** TO DO **
Look for "done" in the listing below. Gather each line that contains it.

** DATA SUPPLIED **
• • •

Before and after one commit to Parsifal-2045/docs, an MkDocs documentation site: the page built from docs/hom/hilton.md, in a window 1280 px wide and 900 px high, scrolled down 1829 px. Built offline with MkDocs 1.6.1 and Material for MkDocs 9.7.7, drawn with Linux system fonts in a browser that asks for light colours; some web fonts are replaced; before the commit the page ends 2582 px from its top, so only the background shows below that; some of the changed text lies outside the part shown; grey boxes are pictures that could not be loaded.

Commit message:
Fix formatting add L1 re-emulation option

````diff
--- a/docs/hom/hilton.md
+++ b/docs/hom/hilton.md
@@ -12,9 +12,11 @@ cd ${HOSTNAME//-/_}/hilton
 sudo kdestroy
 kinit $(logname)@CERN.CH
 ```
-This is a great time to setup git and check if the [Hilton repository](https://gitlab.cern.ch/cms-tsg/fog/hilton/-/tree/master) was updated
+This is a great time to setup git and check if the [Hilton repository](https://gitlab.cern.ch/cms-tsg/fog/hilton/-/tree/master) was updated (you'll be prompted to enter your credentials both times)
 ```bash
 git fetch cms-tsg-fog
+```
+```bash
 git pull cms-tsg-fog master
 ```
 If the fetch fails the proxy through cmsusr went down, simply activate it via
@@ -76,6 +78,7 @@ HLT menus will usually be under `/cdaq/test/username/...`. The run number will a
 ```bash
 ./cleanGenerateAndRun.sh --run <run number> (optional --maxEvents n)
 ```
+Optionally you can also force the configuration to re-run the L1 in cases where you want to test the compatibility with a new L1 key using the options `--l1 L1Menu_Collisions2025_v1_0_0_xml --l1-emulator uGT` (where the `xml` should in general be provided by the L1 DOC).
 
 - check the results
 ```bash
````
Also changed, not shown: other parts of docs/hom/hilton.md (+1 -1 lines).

• • •

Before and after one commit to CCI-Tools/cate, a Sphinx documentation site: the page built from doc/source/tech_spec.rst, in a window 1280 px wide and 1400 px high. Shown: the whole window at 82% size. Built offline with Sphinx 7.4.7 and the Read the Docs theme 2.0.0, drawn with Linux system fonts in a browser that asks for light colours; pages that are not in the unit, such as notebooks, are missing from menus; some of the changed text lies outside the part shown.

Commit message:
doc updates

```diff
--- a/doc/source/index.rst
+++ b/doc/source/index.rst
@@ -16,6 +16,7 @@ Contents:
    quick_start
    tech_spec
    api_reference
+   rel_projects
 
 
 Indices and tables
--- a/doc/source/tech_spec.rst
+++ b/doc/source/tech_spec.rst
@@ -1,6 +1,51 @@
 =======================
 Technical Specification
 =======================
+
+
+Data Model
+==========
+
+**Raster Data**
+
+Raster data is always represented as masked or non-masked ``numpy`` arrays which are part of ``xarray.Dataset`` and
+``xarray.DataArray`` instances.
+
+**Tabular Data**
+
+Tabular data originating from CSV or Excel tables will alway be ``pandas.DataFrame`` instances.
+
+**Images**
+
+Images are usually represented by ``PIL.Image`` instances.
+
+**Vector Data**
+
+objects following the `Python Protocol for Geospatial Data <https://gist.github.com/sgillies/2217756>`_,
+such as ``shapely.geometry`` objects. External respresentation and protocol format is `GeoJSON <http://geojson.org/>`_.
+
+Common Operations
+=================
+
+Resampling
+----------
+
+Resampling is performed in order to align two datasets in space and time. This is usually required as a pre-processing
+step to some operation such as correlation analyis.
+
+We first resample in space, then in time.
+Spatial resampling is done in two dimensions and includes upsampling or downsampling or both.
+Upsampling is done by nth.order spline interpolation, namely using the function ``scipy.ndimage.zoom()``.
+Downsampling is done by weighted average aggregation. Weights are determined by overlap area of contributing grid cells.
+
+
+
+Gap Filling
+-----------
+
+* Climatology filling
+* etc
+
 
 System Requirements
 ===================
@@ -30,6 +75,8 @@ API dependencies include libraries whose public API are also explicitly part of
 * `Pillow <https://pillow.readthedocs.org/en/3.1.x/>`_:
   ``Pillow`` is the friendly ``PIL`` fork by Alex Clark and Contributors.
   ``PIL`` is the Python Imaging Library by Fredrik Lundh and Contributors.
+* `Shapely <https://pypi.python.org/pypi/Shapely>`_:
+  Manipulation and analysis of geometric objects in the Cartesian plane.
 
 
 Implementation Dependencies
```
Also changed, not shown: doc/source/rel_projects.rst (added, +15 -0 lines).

• • •

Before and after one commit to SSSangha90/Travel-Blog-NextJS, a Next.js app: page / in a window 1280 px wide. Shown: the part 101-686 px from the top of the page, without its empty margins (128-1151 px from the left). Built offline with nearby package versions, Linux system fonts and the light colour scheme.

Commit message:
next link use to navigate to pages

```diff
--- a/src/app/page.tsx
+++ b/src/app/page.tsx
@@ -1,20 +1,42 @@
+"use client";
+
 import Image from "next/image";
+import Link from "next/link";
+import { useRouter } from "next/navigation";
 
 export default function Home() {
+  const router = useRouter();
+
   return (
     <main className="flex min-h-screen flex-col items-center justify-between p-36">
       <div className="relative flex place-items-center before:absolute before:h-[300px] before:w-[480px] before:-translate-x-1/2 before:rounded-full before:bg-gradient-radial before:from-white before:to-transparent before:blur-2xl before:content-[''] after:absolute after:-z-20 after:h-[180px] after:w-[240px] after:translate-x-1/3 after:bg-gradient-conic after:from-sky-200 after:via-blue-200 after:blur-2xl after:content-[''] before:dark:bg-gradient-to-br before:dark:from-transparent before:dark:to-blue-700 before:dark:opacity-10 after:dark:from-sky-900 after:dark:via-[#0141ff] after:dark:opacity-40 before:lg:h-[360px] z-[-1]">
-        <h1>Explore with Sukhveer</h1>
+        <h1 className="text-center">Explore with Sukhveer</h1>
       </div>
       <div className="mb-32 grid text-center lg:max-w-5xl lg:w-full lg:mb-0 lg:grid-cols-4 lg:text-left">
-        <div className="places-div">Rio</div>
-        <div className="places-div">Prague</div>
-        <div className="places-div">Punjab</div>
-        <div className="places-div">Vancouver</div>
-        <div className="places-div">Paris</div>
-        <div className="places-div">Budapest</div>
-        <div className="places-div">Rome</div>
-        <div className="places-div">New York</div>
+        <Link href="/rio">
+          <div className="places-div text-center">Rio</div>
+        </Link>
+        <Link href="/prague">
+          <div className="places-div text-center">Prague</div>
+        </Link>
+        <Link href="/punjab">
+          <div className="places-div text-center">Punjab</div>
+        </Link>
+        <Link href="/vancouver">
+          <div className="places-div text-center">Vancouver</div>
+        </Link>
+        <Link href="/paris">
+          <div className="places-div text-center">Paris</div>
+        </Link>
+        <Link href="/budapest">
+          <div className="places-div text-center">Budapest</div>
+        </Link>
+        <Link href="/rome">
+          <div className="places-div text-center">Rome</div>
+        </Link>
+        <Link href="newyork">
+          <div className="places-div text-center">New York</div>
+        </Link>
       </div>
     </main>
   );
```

• • •

** SOLUTION BELOW **
+Spatial resampling is done in two dimensions and includes upsampling or downsampling or both.
+Upsampling is done by nth.order spline interpolation, namely using the function ``scipy.ndimage.zoom()``.
+Downsampling is done by weighted average aggregation. Weights are determined by overlap area of contributing grid cells.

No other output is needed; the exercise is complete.